* YOUR INSTRUCTIONS:
Take the entries below and write them out exactly, with each picture removed.

** DATA TO EXAMINE follows **

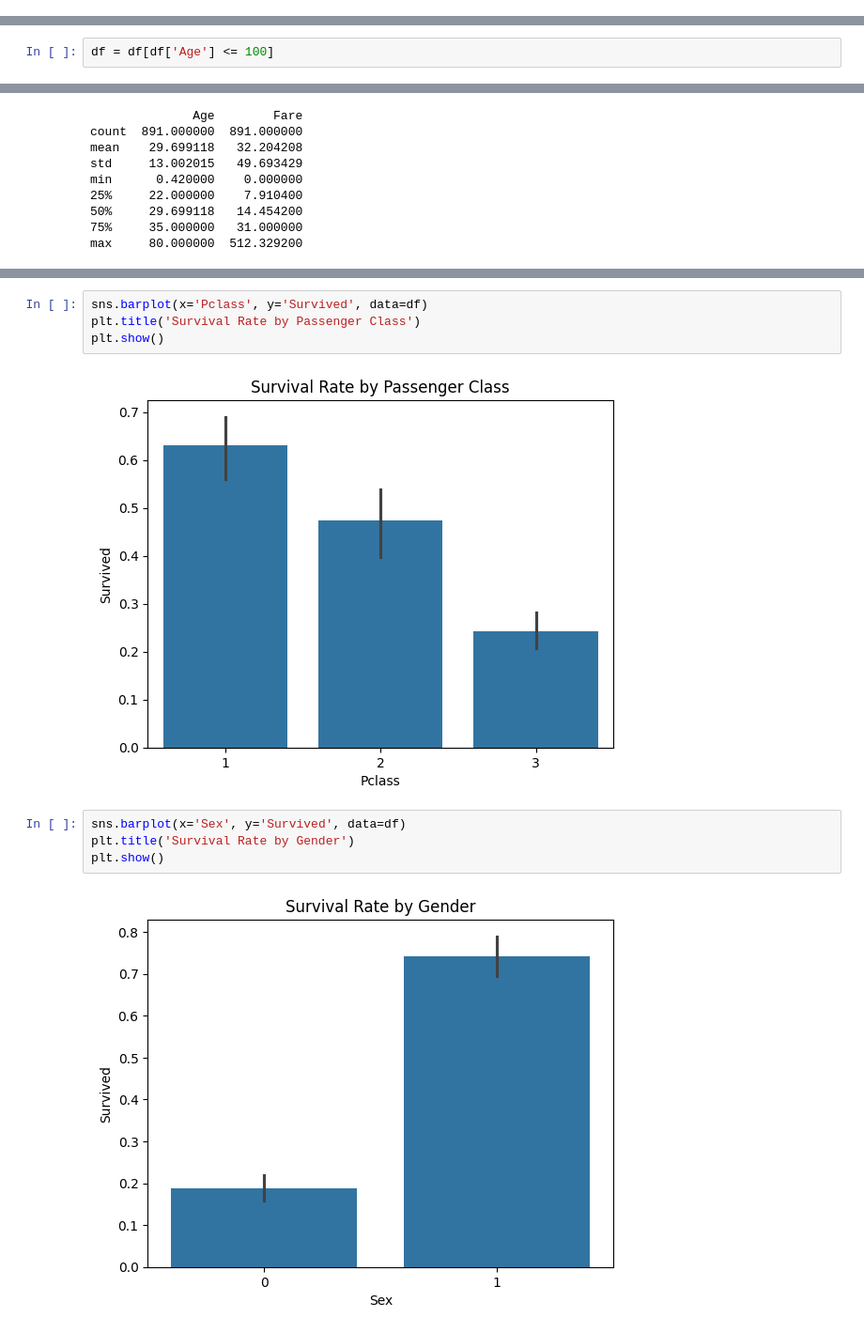
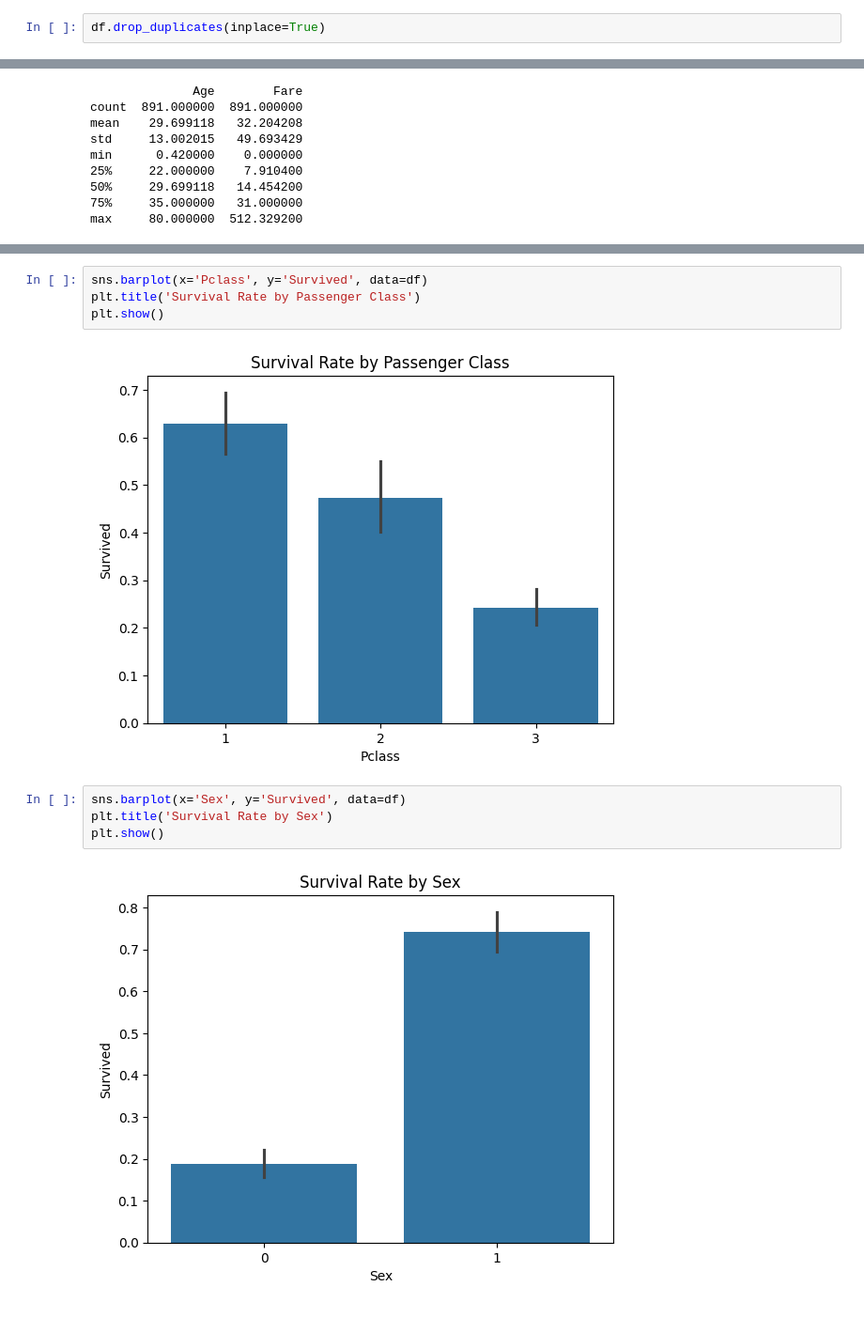
Before and after one commit to tishamae19/Tisha-Mae, a Jupyter notebook: Titanic.ipynb, the cells around one changed output, grey strips where cells are left out. Shown at 94% size. Saved outputs shown, nothing was run; the diff lists cells and outputs as text.

```diff
--- a/Titanic.ipynb
+++ b/Titanic.ipynb
@@ -6,0 +42,2 @@ df = pd.read_csv('https://raw.githubusercontent.com/datasciencedojo/datasets/mas
+# %%
+df.drop_duplicates(inplace=True)
@@ -36,4 +134,2 @@ df['Sex'] = df['Sex'].map({'male': 0, 'female': 1})
 # %%
 df['Age'].fillna(df['Age'].mean(), inplace=True)
-# %%
-df = df[df['Age'] <= 100]
@@ -70,10 +203,10 @@ sns.barplot(x='Pclass', y='Survived', data=df)
 plt.title('Survival Rate by Passenger Class')
 plt.show()
 # %% [output]
-[figure, old version]
+[figure, new version]
 # %%
 sns.barplot(x='Sex', y='Survived', data=df)
-plt.title('Survival Rate by Gender')
+plt.title('Survival Rate by Sex')
 plt.show()
 # %% [output]
-[figure, old version]
+[figure, new version]
```
Also changed, not shown: parts of 16 cells of this notebook.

** End of DATA TO EXAMINE **

* OUTPUT:
Before and after one commit to tishamae19/Tisha-Mae, a Jupyter notebook: Titanic.ipynb, the cells around one changed output, grey strips where cells are left out. Shown at 94% size. Saved outputs shown, nothing was run; the diff lists cells and outputs as text.

```diff
--- a/Titanic.ipynb
+++ b/Titanic.ipynb
@@ -6,0 +42,2 @@ df = pd.read_csv('https://raw.githubusercontent.com/datasciencedojo/datasets/mas
+# %%
+df.drop_duplicates(inplace=True)
@@ -36,4 +134,2 @@ df['Sex'] = df['Sex'].map({'male': 0, 'female': 1})
 # %%
 df['Age'].fillna(df['Age'].mean(), inplace=True)
-# %%
-df = df[df['Age'] <= 100]
@@ -70,10 +203,10 @@ sns.barplot(x='Pclass', y='Survived', data=df)
 plt.title('Survival Rate by Passenger Class')
 plt.show()
 # %% [output]
-[figure, old version]
+[figure, new version]
 # %%
 sns.barplot(x='Sex', y='Survived', data=df)
-plt.title('Survival Rate by Gender')
+plt.title('Survival Rate by Sex')
 plt.show()
 # %% [output]
-[figure, old version]
+[figure, new version]
```
Also changed, not shown: parts of 16 cells of this notebook.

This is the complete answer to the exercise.